CHICAGO | Activists representing the industrial neighborhoods that comprise the city's Southeast Side are trying to persuade Mayor Rahm Emanuel to back their interests in opposition to a pair of plants that wish to locate within the 10th Ward.
Those activists don't like the idea of a coal-to-natural gas plant that Leucadia National Corp. wants to build at 116th Street and Avenue O. They also are opposed to a cement plant to be built by Ozinga and Universal Cement Co. at 117th Street and Torrence Avenue.
To that end, the activists on Thursday put together what they were calling "video petitions," giving people a chance to have their pictures taken holding up signs with slogans such as, "Mayor Emanuel, I have the right to clean, healthy jobs" and "I want to breathe clean air."
Ari Rubinstein, an activist with the Sierra Club who has been working with Southeast Side neighborhood activists, said the group hopes to get about 150 people to participate in their project, with the results eventually sent to Emanuel, whose aides on Thursday declined to comment about the issue.
"These are the faces of the people in the community that we want him to see," Rubinstein said. "We want to ask the mayor to stand up with us."
Pictures of people were collected during the day Thursday at The Zone, 11731 S. Avenue O, and in the evening at the East Side United Methodist Church, 11000 Ewing Ave. The Zone is a community center affiliated with the Methodist church that was chosen for its location across the street from the proposed site of the Leucadia coal-to-gas plant.

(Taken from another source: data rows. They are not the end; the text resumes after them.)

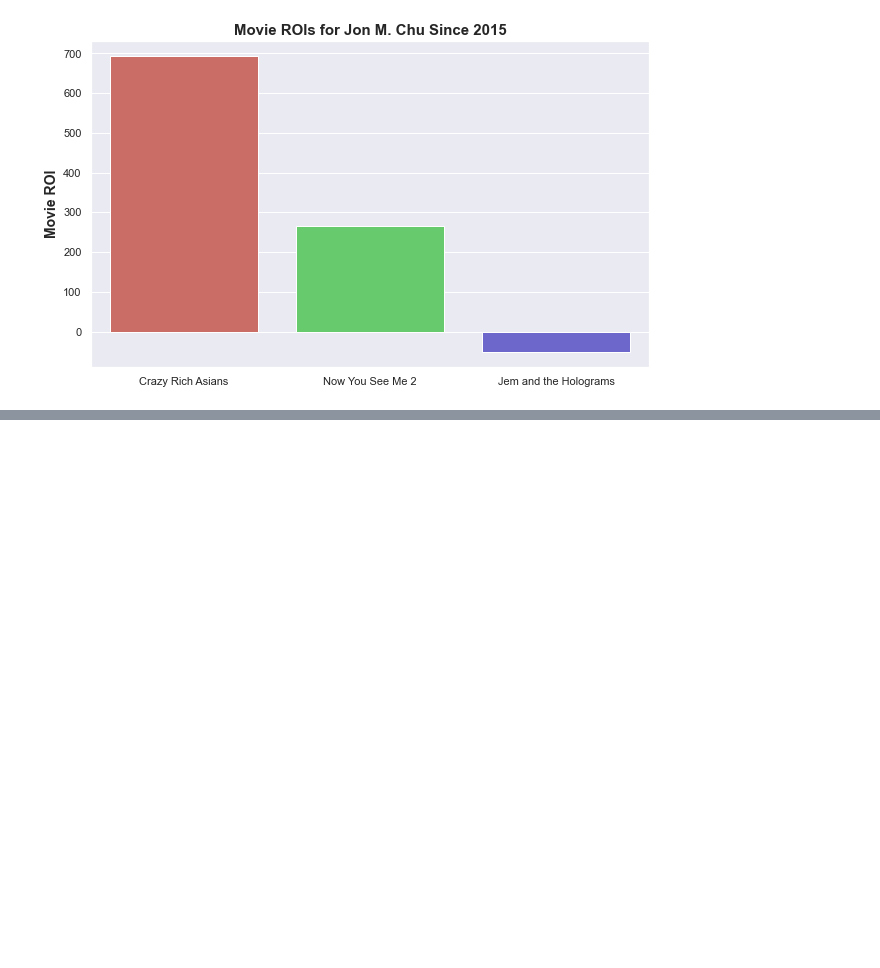
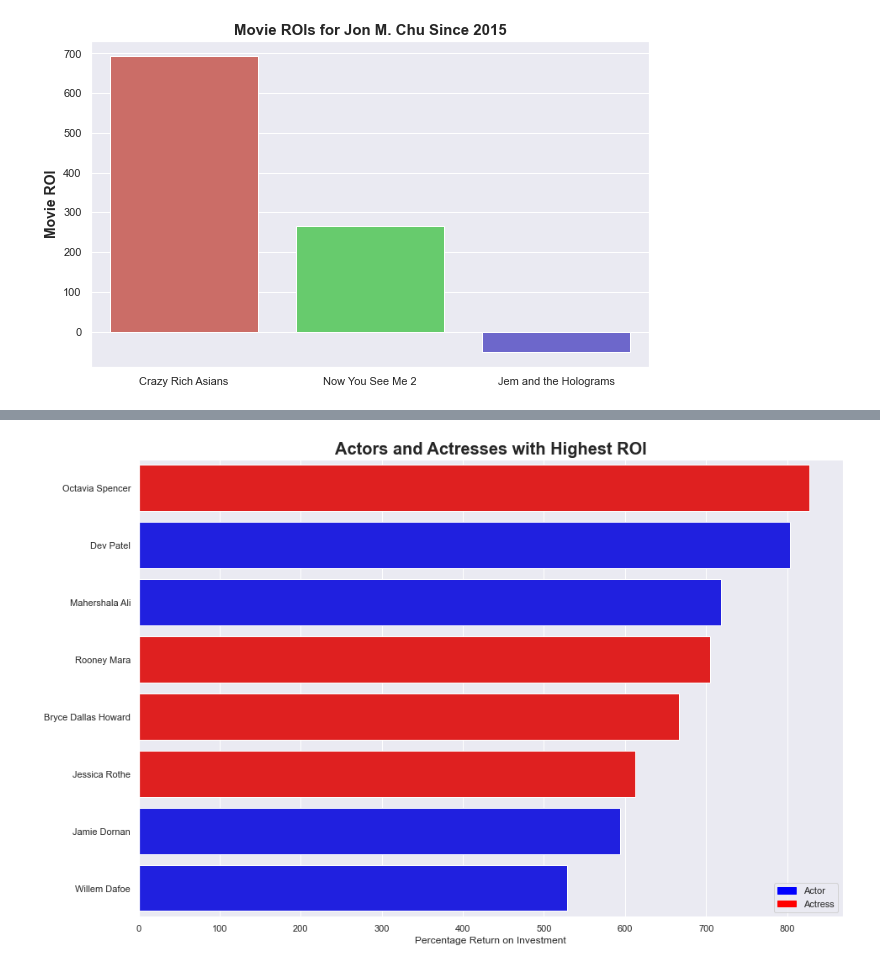
Before and after one commit to garrettwilliams90/Movie_Analysis_Project, a Jupyter notebook: Earth_Movie_Analysis_Project.ipynb, the cells around one changed output, grey strips where cells are left out. Drawn from its saved outputs; the diff is of its cells as text; code cells hidden in the pictures; blank space fills up the shorter version.

Commit message:
Actor Analysis Added

```diff
--- a/Earth_Movie_Analysis_Project.ipynb
+++ b/Earth_Movie_Analysis_Project.ipynb
@@ -262,0 +346,3 @@ sns_plot.figure.savefig("Jon_M_Chu_ROIs.png");
+# %%
+df_actress_stats = df_actress_only.groupby(by = ['primary_name'])['roi'].describe()
+df_actress_stats.sort_values(by = 'count', ascending = False).head()
@@ -262,0 +385,19 @@ sns_plot.figure.savefig("Jon_M_Chu_ROIs.png");
+# %%
+top_actors = list(df_actor_stats[df_actor_stats['count'] > 2].sort_values(by = '50%', ascending = False).head(4).index)
+roi_for_top_actors = df_actor_stats[df_actor_stats['count'] > 2].sort_values(by = '50%', ascending = False).head(4)
+roi_for_top_actors = list(roi_for_top_actors['50%'].values*100)
+color_m = ['blue']*4
+gender_m = ['actor']*4
+# %%
+top_actresses = list(df_actress_stats[df_actress_stats['count'] > 2].\
+                     sort_values(by = '50%', ascending = False).head(4).index)
+roi_for_top_actresses = df_actress_stats[df_actress_stats['count'] > 2].\
+                    sort_values(by = '50%', ascending = False).head(4)
+roi_for_top_actresses = list(roi_for_top_actresses['50%'].values*100)
+color_f = ['red']*4
+gender_f = ['actress']*4
+# %%
+data = {"Actors":top_actors + top_actresses,"Percentage Return on Investment":roi_for_top_actors + roi_for_top_actresses, \
+        "Color": color_m + color_f, "Gender": gender_m + gender_f}
+final_actors_df = pd.DataFrame(data).sort_values(by = 'Percentage Return on Investment', ascending = False)
+final_actors_df
@@ -262,0 +414,18 @@ sns_plot.figure.savefig("Jon_M_Chu_ROIs.png");
+# %%
+import matplotlib.patches as mpatches
+
+plt.figure(figsize = (15,10))
+sns.set_theme(style='darkgrid')
+ax = sns.barplot(y = final_actors_df['Actors'], x = final_actors_df["Percentage Return on Investment"],\
+                 palette = final_actors_df['Color'])
+ax.set(ylabel = None);
+ax.set_title("Actors and Actresses with Highest ROI",  size = 20, fontweight = 'bold')
+#ax.set_xlabel(size = 15, fontweight = 'bold')
+
+blue_patch = mpatches.Patch(color='blue', label='Actor')
+red_patch = mpatches.Patch(color='red', label='Actress')
+ax.legend(handles = [blue_patch, red_patch], loc = 'lower right')
+
+ax.figure.savefig("Actors.png");
+# %% [output]
+[figure, added]
```
Also changed, not shown: parts of 14 cells of this notebook.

Cheryl Johnson, of the People for Community Recovery group, said she hopes activists can persuade city officials to support their opposition view to the plants, which have the support of 10th Ward Alderman John Pope, who cites the thousands of jobs that would be created as a result.
Aides to Pope on Thursday reiterated that 1,100 jobs would be created to construct the coal gasification plant alone, with hundreds more for the cement plant. "It's jobs, and it's clean," said one aldermanic aide.
But for Johnson, that is not good enough.
"Pollution has no boundaries," she said, explaining that pollutants emitted in the 10th Ward could spread throughout the city. "It behooves him to come up with an ordinance that would restrict this."
Meanwhile, Rosa Perea, of the South Chicago neighborhood-based Juan Diego Community Center, said she wants to change the perception of city officials who think the 10th Ward is purely industrial.
"I'm so sick and tired of people who think South Chicago is like a dumping site for the city," she said.